However, I had determined to become a farmer, and all my unpleasant experiences were in a way valuable, and would doubtless bear fruit. In some ways farming had not proved exactly profitable, but it was far more exciting than I had ever dreamed.
For the week following the chase of the gamecock, and the tragic death of our fine stock bird, I was quite closely confined to the office with an epidemic of legal business that broke. loose. It seemed as if almost every third man I met was tormented with an unconquerable desire to quarrel about a right of way, to institute criminal proceedings for the collection of a civil claim, or to file a libel for divorce on untenable grounds.
This tried me severely, for while such business is seldom remunerative, and needs to be sorted out with the greatest care, the legal transaction of the best of it, to say the least, adds nothing to one's reputation either as a lawyer or a gentleman, which terms should be, but are not always, synonymous.
I stepped on the edge of a large deep tin pan
Again, clients in such classes of business know so much more than their legal advisers, and are so tenacious of their opinions, that in many cases it is almost impossible to get rid of them without resorting to violence.
And so, at the end of the next week I was just yearning for a taste of the farm, and for a chance to put to the test some of the theories I had been forming in regard to the proper development of my stock and the bringing my farm up to the standard set by government publications of the Agricultural Department.
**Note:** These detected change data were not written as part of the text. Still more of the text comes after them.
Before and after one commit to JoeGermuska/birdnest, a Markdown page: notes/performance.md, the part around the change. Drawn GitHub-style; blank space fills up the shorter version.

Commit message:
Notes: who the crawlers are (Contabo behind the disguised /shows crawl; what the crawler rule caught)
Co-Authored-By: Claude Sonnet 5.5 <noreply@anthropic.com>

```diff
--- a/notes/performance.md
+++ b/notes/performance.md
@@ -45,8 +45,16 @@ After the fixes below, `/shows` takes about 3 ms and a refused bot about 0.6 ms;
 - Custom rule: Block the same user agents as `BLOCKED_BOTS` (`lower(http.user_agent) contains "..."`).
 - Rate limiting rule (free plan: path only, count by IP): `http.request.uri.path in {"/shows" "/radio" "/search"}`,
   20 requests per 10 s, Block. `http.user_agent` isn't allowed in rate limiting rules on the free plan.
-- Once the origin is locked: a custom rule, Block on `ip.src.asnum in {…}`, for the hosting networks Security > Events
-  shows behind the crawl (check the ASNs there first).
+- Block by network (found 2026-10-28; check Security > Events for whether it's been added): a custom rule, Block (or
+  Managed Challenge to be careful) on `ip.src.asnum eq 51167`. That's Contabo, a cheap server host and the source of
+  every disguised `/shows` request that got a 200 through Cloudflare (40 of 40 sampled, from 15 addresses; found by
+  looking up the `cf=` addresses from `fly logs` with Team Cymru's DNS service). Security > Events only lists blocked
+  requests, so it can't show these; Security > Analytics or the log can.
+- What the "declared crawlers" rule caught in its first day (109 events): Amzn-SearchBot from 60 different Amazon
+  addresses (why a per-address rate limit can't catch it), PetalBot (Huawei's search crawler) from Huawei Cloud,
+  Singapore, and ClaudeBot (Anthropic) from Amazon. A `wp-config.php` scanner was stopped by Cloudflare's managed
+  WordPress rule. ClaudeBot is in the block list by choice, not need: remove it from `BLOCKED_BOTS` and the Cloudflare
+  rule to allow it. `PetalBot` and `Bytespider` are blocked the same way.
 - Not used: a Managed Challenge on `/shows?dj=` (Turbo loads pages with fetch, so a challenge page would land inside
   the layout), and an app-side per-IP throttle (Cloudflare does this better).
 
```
I had studied faithfully the various poultry books and magazines, and felt that I could at once detect that grim destroyer, roup, the moment I saw it; and for several days I had, when feeding and watering my fowls, looked them over with considerable trepidation, fearful of the dread scourge, and yet determined if necessary to kill, burn, and reduce to infinite nothingness any unfortunate fowls that might be attacked, and even prepared to go to the extreme length of burning the hencoop.
I also learned with profound regret that there was no known remedy for fatty degeneration of the liver, or tumors in the gizzard, but that pip could be cured by certain preparations to be procured only of the advertiser; that gapes and cholera could be promptly cured by explicitly following certain directions sent by mail, "Enclose twenty-five cents in stamps," which I did, and received "specific directions" to kill the affected specimens at once; that bumble-foot could be also effectually remedied by cutting open the foot and rubbing in a preparation, the ingredients of which could be obtained only of the advertiser; that this remedy was the result of years of study at the expense of thousands of dollars.
I also learned that there were thirty or forty "best" remedies for vermin, fifteen or twenty "only" remedies for vermin, and at least a dozen "best and only" remedies for vermin. Indeed, so much was said of the ravages of vermin that I felt quite crawly every time I finished a poultry magazine.